The term “falling in love” gives you the idea that love is some overwhelming feeling that slams into you and there is nothing you can do to resist it. People talk about it as if love just takes you over by force and you “fall” right into it.
That sounds so romantic and mysterious, and in the beginning of a relationship I suppose that term carries some validity. I remember the first time that I ever saw Trudi. I thought she was the most beautiful, sweet creature I had ever seen. I loved looking at her, being with her, smelling her, and talking to her for hours on end. Seeing her come into view as she walked toward me in the hallway at school was almost more than I could stand.
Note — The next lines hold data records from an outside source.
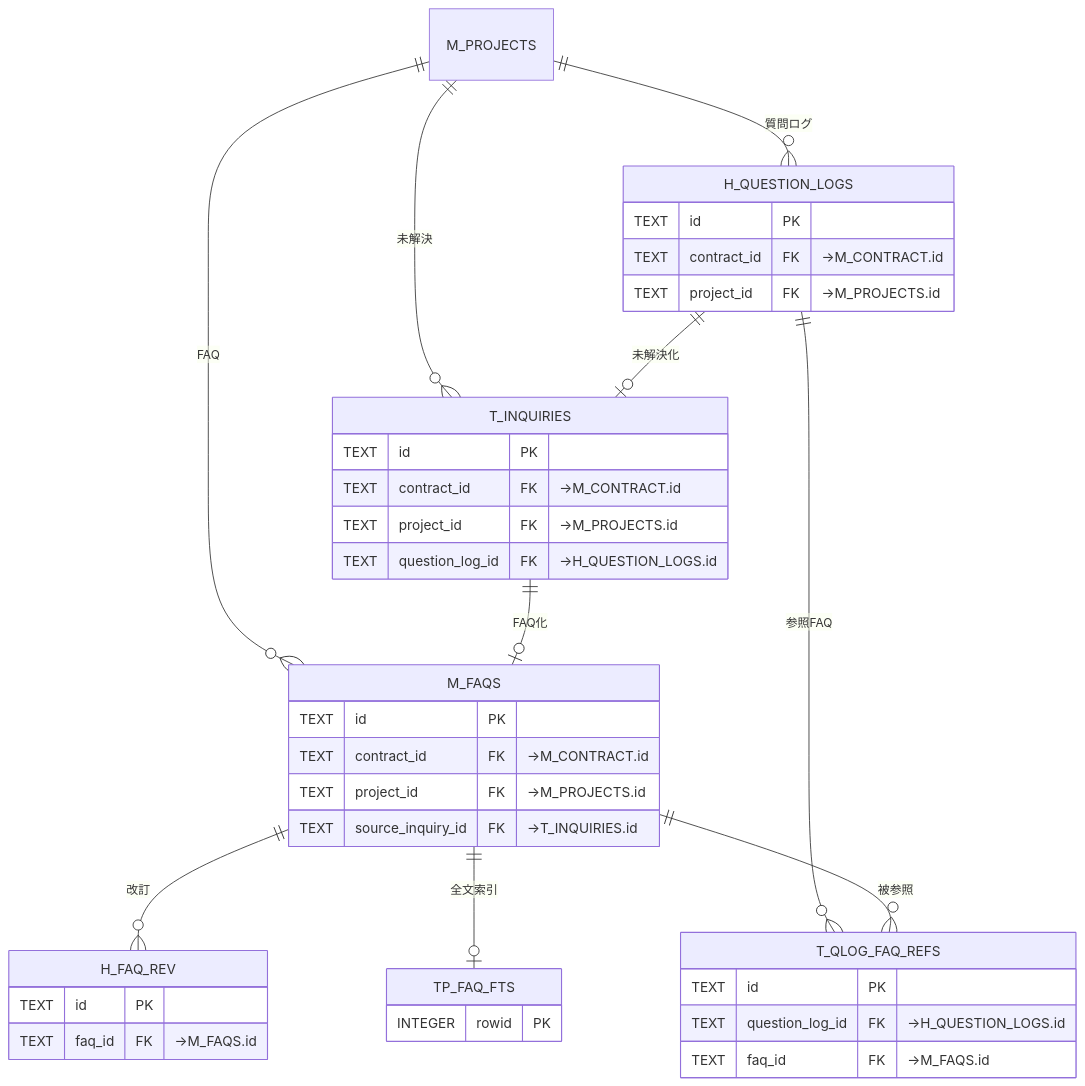
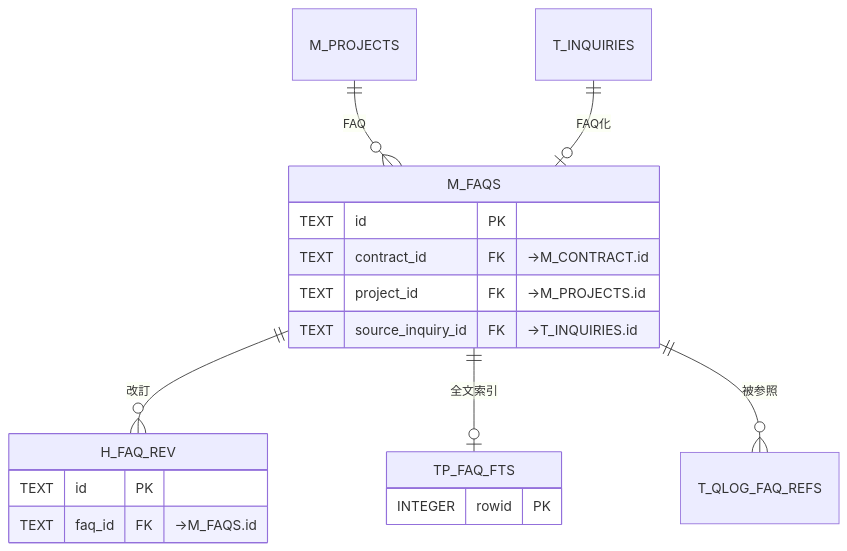
One commit to sikakou54/open-faq changed the sixth of 12 diagrams in 02_basic-design/03_database-design.md. Above: the diagram before and after it, drawn with Mermaid. The commit also changed other lines of this file, not shown here.

First line of the commit message:
DB設計 ER図(§4.1): FAQ・質問・未解決を FAQ/質問ログ/未解決質問の3節へ分割

````diff
--- a/02_basic-design/03_database-design.md
+++ b/02_basic-design/03_database-design.md
@@ -252,29 +252,15 @@
 ```mermaid
 erDiagram
   M_FAQS { TEXT id PK
     TEXT contract_id FK "→M_CONTRACT.id"
     TEXT project_id FK "→M_PROJECTS.id"
     TEXT source_inquiry_id FK "→T_INQUIRIES.id" }
   H_FAQ_REV { TEXT id PK
     TEXT faq_id FK "→M_FAQS.id" }
   TP_FAQ_FTS { INTEGER rowid PK }
-  H_QUESTION_LOGS { TEXT id PK
-    TEXT contract_id FK "→M_CONTRACT.id"
-    TEXT project_id FK "→M_PROJECTS.id" }
-  T_QLOG_FAQ_REFS { TEXT id PK
-    TEXT question_log_id FK "→H_QUESTION_LOGS.id"
-    TEXT faq_id FK "→M_FAQS.id" }
-  T_INQUIRIES { TEXT id PK
-    TEXT contract_id FK "→M_CONTRACT.id"
-    TEXT project_id FK "→M_PROJECTS.id"
-    TEXT question_log_id FK "→H_QUESTION_LOGS.id" }
   M_PROJECTS ||--o{ M_FAQS : "FAQ"
+  T_INQUIRIES ||--o| M_FAQS : "FAQ化"
   M_FAQS ||--o{ H_FAQ_REV : "改訂"
   M_FAQS ||--o| TP_FAQ_FTS : "全文索引"
-  M_PROJECTS ||--o{ H_QUESTION_LOGS : "質問ログ"
-  H_QUESTION_LOGS ||--o{ T_QLOG_FAQ_REFS : "参照FAQ"
   M_FAQS ||--o{ T_QLOG_FAQ_REFS : "被参照"
-  M_PROJECTS ||--o{ T_INQUIRIES : "未解決"
-  H_QUESTION_LOGS ||--o| T_INQUIRIES : "未解決化"
-  T_INQUIRIES ||--o| M_FAQS : "FAQ化"
 ```
````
I still like to look at her because she is so beautiful. I still love to smell her, and I still love all those other things I mentioned, but now after 36 years of marriage, our love is based on a lot more than that. It is based in a word—commitment.
If you base your love for your spouse on feelings alone, someday you’re going to find that feelings change like the tides. It’s your commitment to love that will keep your marriage flowing and growing.
Let me illustrate with something that just happened.
Trudi and I travel all the time. Every weekend we are flying to some church or seminar. We are together practically every waking moment. Just last week we had finished a meeting in Texas, and we were driving to another church to preach the next day. It was late in the day and we were tired.
As we got into our hotel room, I noticed that the tone of Trudi’s conversation was changing. I can’t remember the exact words she used, but as we were taking our luggage into the room, she told me that I was talking disrespectfully to her. (Looking back, she wasn’t mad or short with me. She was just addressing my attitude.)
In all honesty, I had been talking to her disrespectfully, but I didn’t even realize I was doing anything wrong. (So much of the time, men are just oblivious.) As Trudi scolded me a little bit for my insensitivity and bad attitude, (I was stressed a little bit, but it was a soft rebuke.) I found myself ready to fire back some words in self-defense.
Now don’t get me wrong. I’m not perfect at this, and I don’t always handle these things perfectly, but at that moment I made the decision that I was not going to fight with her. This would have been an outstanding place to try to defend myself and escalate the situation (which my flesh wanted to do), but I bit my lip and shut up and didn’t say a word in my defense.
I decided it might be best if I left and got some gas for the car. While I was in the store, I found a display with some fresh flowers. It was the middle of January, and I was surprised to find flowers that beautiful. So I bought Trudi a bouquet.
As I walked back into the room, I smiled and showed her the flowers and said, “Would you forgive me?”
The whole mood of that room changed instantly, and we ended up having a wonderful, relaxing evening.
What is my point? Love is much more than a feeling. It has to do with committing to do right, even when it is not convenient, and acting on the Word of God. Look at this verse in I Corinthians 13.
Love (God’s love in us) does not insist on its own rights or its own way, for it is not self-seeking; it is not touchy or fretful or resentful; it takes no account of the evil done to it [it pays no attention to a suffered wrong]. I Corinthians 13:5 AMP
Now I’m not saying that we should never confront each other if disagreements arise, but there is a right time to disagree and a right way to do it.
As I said, I’m not perfect in this. I’m growing in the process of walking in love more and more every day. I’m learning the love way through the wisdom of God’s Word.
The love way is the victory way.
The love way is the commitment way.
And the love way never fails!